It’s January 2019 and fortunately, we can still see the grass. Do you remember January 2018? Snowmaggedon met Snowpocalypse during our Polar Vortex. Handling that kind of snow can actually be a life or death experience.
Whether you are dusting off the dusting or knee deep in cold and white, keep in mind that there are some safety measures you need to take to avoid the ER. Seriously!
According to the U.S. Consumer Product Safety Commission, in 2015:
- More than 158,000 people were treated in emergency rooms, doctors’ offices, and clinics for injuries that happened while shoveling or removing ice and snow manually
- More than 15,000 people were injured using snowblowers
Those are numbers to take seriously. Additionally, snow removal is responsible for 100 deaths per year for a variety of reasons.

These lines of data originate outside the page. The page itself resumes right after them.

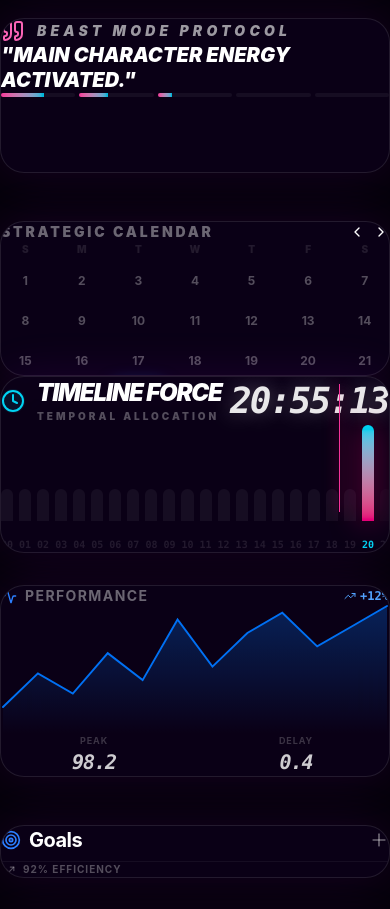
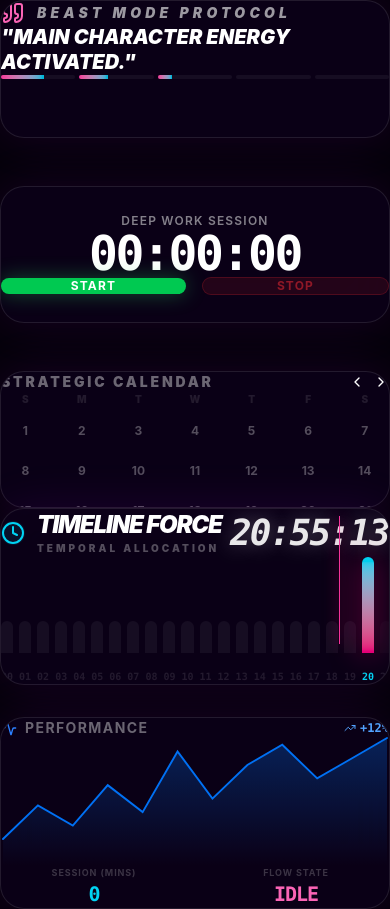
Before and after one commit to AlgoPhoenix369/fufuka, a React (Vite) app: page / in a window 390 px wide. Shown: the part 1221-2130 px from the top of the page. Built offline with nearby package versions, Linux system fonts and the light colour scheme.

Commit message:
Added hypnotic styling to deep focus mode and added timer activity to Intelligence Stream logs

```diff
--- a/src/App.jsx
+++ b/src/App.jsx
@@ -21,6 +21,38 @@ function App() {
   const [dateKey, setDateKey] = useState(() => {
     return new Intl.DateTimeFormat('en-CA', { timeZone: 'Africa/Nairobi', year: 'numeric', month: '2-digit', day: '2-digit' }).format(new Date());
   });
+
+  const [isTimerRunning, setIsTimerRunning] = useState(false);
+  const [sessionTime, setSessionTime] = useState(() => {
+    return parseInt(localStorage.getItem('neuro_session_time') || "0");
+  });
+
+  useEffect(() => {
+    let interval = null;
+    if (isTimerRunning) {
+      setLastAction(`DEEP WORK SESSION INITIATED: ${new Intl.DateTimeFormat('en-US', { timeZone: 'Africa/Nairobi', hour: '2-digit', minute: '2-digit', second: '2-digit' }).format(new Date())}`);
+      interval = setInterval(() => {
+        setSessionTime(prev => {
+          const newTime = prev + 1;
+          localStorage.setItem('neuro_session_time', newTime.toString());
+          return newTime;
+        });
+      }, 1000);
+    } else {
+      if (sessionTime > 0) {
+         setLastAction(`DEEP WORK SESSION TERMINATED. TOTAL TIME: ${formatTime(sessionTime)}`);
+      }
+      clearInterval(interval);
+    }
+    return () => clearInterval(interval);
+  }, [isTimerRunning]);
+
+  const formatTime = (totalSeconds) => {
+    const h = Math.floor(totalSeconds / 3600);
+    const m = Math.floor((totalSeconds % 3600) / 60);
+    const s = totalSeconds % 60;
+    return `${h.toString().padStart(2, '0')}:${m.toString().padStart(2, '0')}:${s.toString().padStart(2, '0')}`;
+  };
 
   const [milestones, setMilestones] = useState(() => {
     const saved = localStorage.getItem('neuro_milestones');
@@ -191,16 +223,38 @@ function App() {
                   />
                </div>
                <div className="flex flex-col gap-12 h-full xl:h-[850px]">
-                  <ExecutiveSecretary tasks={currentTasks} remainingHours={remainingHours} />
-                  <BeastQuote />
-                  <Calendar dateKey={dateKey} setDateKey={setDateKey} />
+                   <ExecutiveSecretary tasks={currentTasks} remainingHours={remainingHours} />
+                   <BeastQuote />
+                   <div className="glass p-6 flex-1 flex flex-col items-center justify-center">
+                      <div className="text-xs font-semibold uppercase tracking-widest text-white/50 mb-4">Deep Work Session</div>
+                      <div className="text-5xl font-mono font-bold tracking-tighter text-white mb-6">
+                        {formatTime(sessionTime)}
+                      </div>
+                      <div className="flex items-center gap-4 w-full">
+                         <button
+                           onClick={() => setIsTimerRunning(true)}
+                           className={`flex-1 py-4 rounded-xl font-bold uppercase tracking-widest text-xs transition-all ${isTimerRunning ? 'bg-green-500/10 text-green-500/50 border border-green-500/20' : 'bg-green-500 text-white shadow-[0_0_20px_rgba(34,197,94,0.4)] hover:bg-green-400 hover:scale-105'}`}
+                           disabled={isTimerRunning}
+                         >
+                           Start
+                         </button>
+                         <button
+                           onClick={() => setIsTimerRunning(false)}
+                           className={`flex-1 py-4 rounded-xl font-bold uppercase tracking-widest text-xs transition-all ${!isTimerRunning ? 'bg-red-500/10 text-red-500/50 border border-red-500/20' : 'bg-red-500 text-white shadow-[0_0_20px_rgba(239,68,68,0.4)] hover:bg-red-400 hover:scale-105'}`}
+                           disabled={!isTimerRunning}
+                         >
+                           Stop
+                         </button>
+                      </div>
+                   </div>
+                   <Calendar dateKey={dateKey} setDateKey={setDateKey} />
                </div>
             </div>
             <SchedulePulse tasks={currentTasks} />
           </div>
 
           <div className="col-span-12 xl:col-span-4 flex flex-col gap-12 h-full xl:h-[850px]">
-             <NeuralPerformance />
+             <NeuralPerformance sessionTime={sessionTime} />
              <MilestoneTracker milestones={milestones} onAdd={() => setMilestones([...milestones, {id: Date.now(), title: prompt("Goal:"), progress: 0, status: 'in-progress'}])} />
              <div className="glass p-10 border-violet-500/20 flex-1 flex flex-col">
                 <h3 className="text-sm font-semibold uppercase tracking-widest text-white/50 mb-6">Intelligence Stream</h3>
@@ -257,16 +311,32 @@ function App() {
 
       <AnimatePresence>
         {isFocusMode && (
-          <div className="fixed inset-0 z-[300] flex items-center justify-center p-6">
-            <motion.div initial={{ opacity: 0 }} animate={{ opacity: 1 }} exit={{ opacity: 0 }} className="absolute inset-0 bg-[#05010a] backdrop-blur-3xl" />
-            <motion.div initial={{ scale: 0.9, opacity: 0, y: 50 }} animate={{ scale: 1, opacity: 1, y: 0 }} exit={{ scale: 0.9, opacity: 0, y: 50 }} className="relative z-10 w-full max-w-5xl flex flex-col items-center text-center">
+          <div className="fixed inset-0 z-[300] flex items-center justify-center p-6 hypnotic-bg overflow-hidden">
+            <motion.div initial={{ opacity: 0 }} animate={{ opacity: 1 }} exit={{ opacity: 0 }} className="absolute inset-0 bg-black/50 backdrop-blur-sm" />
+
+            {/* Hypnotic Flashing Quotes Background */}
+            <div className="absolute inset-0 pointer-events-none flex flex-col items-center justify-around opacity-20 overflow-hidden">
+               {["FOCUS", "EXECUTE", "NO EXCUSES", "CONQUER", "OVERCOME", "1000%"].map((word, i) => (
+                  <motion.div
+                    key={i}
+                    initial={{ opacity: 0, scale: 0.8 }}
+                    animate={{ opacity: [0, 1, 0], scale: [0.8, 1.2, 0.8] }}
+                    transition={{ duration: 2, repeat: Infinity, delay: i * 0.3 }}
+                    className="text-[10vw] font-black font-beast text-transparent bg-clip-text bg-gradient-to-r from-pink-500 to-cyan-500 tracking-tighter whitespace-nowrap"
+                  >
+                    {word}
+                  </motion.div>
+               ))}
+            </div>
+
+            <motion.div initial={{ scale: 0.9, opacity: 0, y: 50 }} animate={{ scale: 1, opacity: 1, y: 0 }} exit={{ scale: 0.9, opacity: 0, y: 50 }} className="relative z-10 w-full max-w-5xl flex flex-col items-center text-center p-12 glass border-pink-500/50 shadow-[0_0_100px_rgba(255,0,122,0.3)]">
               <div className="mb-12">
-                 <span className="px-6 py-2 rounded-full border border-pink-500/30 text-pink-400 text-[10px] font-bold uppercase tracking-[0.3em] bg-pink-500/10 shadow-[0_0_20px_rgba(255,0,122,0.2)]">Absolute Focus Protocol</span>
+                 <span className="px-6 py-2 rounded-full border border-pink-500/30 text-pink-400 text-[10px] font-bold uppercase tracking-[0.3em] bg-pink-500/10 shadow-[0_0_20px_rgba(255,0,122,0.2)] hypnotic-text">Absolute Focus Protocol</span>
               </div>
 
               {currentDirective ? (
-                <div className="flex flex-col items-center justify-center w-full">
-                  <h1 className="text-4xl md:text-6xl lg:text-7xl font-bold uppercase tracking-tight text-white mb-12 leading-tight max-w-4xl mx-auto break-words">
+                <div className="flex flex-col items-center justify-center w-full relative z-20">
+                  <h1 className="text-4xl md:text-6xl lg:text-7xl font-bold uppercase tracking-tight text-white mb-12 leading-tight max-w-4xl mx-auto break-words drop-shadow-2xl">
                     {currentDirective.title}
                   </h1>
                   <div className="flex flex-col sm:flex-row items-center justify-center gap-6 mt-8 w-full">
--- a/src/components/NeuralPerformance.jsx
+++ b/src/components/NeuralPerformance.jsx
@@ -2,7 +2,7 @@ import React from 'react';
 import { motion } from 'framer-motion';
 import { TrendingUp, Activity } from 'lucide-react';
 
-const Performance = () => {
+const Performance = ({ sessionTime }) => {
   const points = [20, 45, 30, 60, 40, 85, 50, 75, 90, 65, 80, 95];
   const max = Math.max(...points);
   const width = 300;
@@ -59,12 +59,12 @@ const Performance = () => {
 
       <div className="mt-6 grid grid-cols-2 gap-4 text-center">
         <div>
-          <div className="text-[9px] text-white/20 uppercase tracking-widest font-bold">Peak</div>
-          <div className="text-xl font-black font-mono text-white/80 tracking-tighter italic">98.2</div>
+          <div className="text-[9px] text-white/20 uppercase tracking-widest font-bold">Session (Mins)</div>
+          <div className="text-xl font-bold font-mono text-cyan-400 tracking-tighter">{Math.floor((sessionTime || 0) / 60)}</div>
         </div>
         <div>
-          <div className="text-[9px] text-white/20 uppercase tracking-widest font-bold">Delay</div>
-          <div className="text-xl font-black font-mono text-white/80 tracking-tighter italic">0.4</div>
+          <div className="text-[9px] text-white/20 uppercase tracking-widest font-bold">Flow State</div>
+          <div className="text-xl font-bold font-mono text-pink-400 tracking-tighter uppercase">{sessionTime > 0 ? "Active" : "Idle"}</div>
         </div>
       </div>
     </div>
--- a/src/index.css
+++ b/src/index.css
@@ -11,6 +11,28 @@
   --text-secondary: #a0a0ff;
   --glass-border: rgba(255, 255, 255, 0.1);
   --glass-shadow: 0 0 50px rgba(188, 19, 254, 0.1);
+}
+
+@keyframes hypno-shift {
+  0% { background-color: #000000; }
+  25% { background-color: #0a0118; }
+  50% { background-color: #001018; }
+  75% { background-color: #100010; }
+  100% { background-color: #000000; }
+}
+
+@keyframes hypno-pulse {
+  0% { text-shadow: 0 0 10px rgba(0,255,255,0.2); color: rgba(255,255,255,0.3); }
+  50% { text-shadow: 0 0 40px rgba(255,0,122,0.8); color: rgba(255,255,255,0.9); }
+  100% { text-shadow: 0 0 10px rgba(0,255,255,0.2); color: rgba(255,255,255,0.3); }
+}
+
+.hypnotic-bg {
+  animation: hypno-shift 12s infinite alternate ease-in-out;
+}
+
+.hypnotic-text {
+  animation: hypno-pulse 4s infinite alternate ease-in-out;
 }
 
 * {
```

Part of the reason can be what type of physical shape you are in. Someone who is used to a vigorous workout and lifting weights is not is as much danger as a couch spud moving a foot of snow with a shovel after no physical exercise in prior months. It strains every muscle in your body, especially your heart. Snow blowers take a bit of the strain off…but not enough.
Cold weather can increase your heartrate and blood pressure before you exert yourself. Blood can clot more easily, and your arteries constrict. This can decrease your blood supply, even in healthy people. Those over the age of 40, especially inactive ones need to show caution. If you suffer from heart disease, DO NOT TOUCH THAT SHOVEL!
Tips to shovel safely:
- Use a shovel that is comfortable for your height and strength
- Do not shovel after eating, digesting uses needed energy
- Do not shovel while smoking for obvious reasons
- Stretch out before you begin
- Take it slow and pace yourself
- Fresh, powdery snow is lighter than wet, heavy snow.
- It is best to push the snow rather than lifting it
- Use a small shovel to lift or a partially fill the shovel to reduce the weight
- Squat with your legs apart, knees bent, and back straight. Lift with your legs. Do not bend at the waist.
- Do not throw the snow over your shoulder or to the side. This requires a twisting motion that stresses your back.
- Take frequent breaks and prevent dehydration by drinking plenty of fluids.
- Do not work to the point of exhaustion
Snow Blower Safety
Be safe with these tips from the American Society for Surgery of the Hand and the American Academy of Orthopedic Surgeons:
- If the blower jams, turn it off
- Keep your hands away from the moving parts
- Do not drink alcohol and use the snow blower
- Be aware of the carbon monoxide risk of running a snow blower in an enclosed space
- Refuel your snow blower when it is off, never when it is running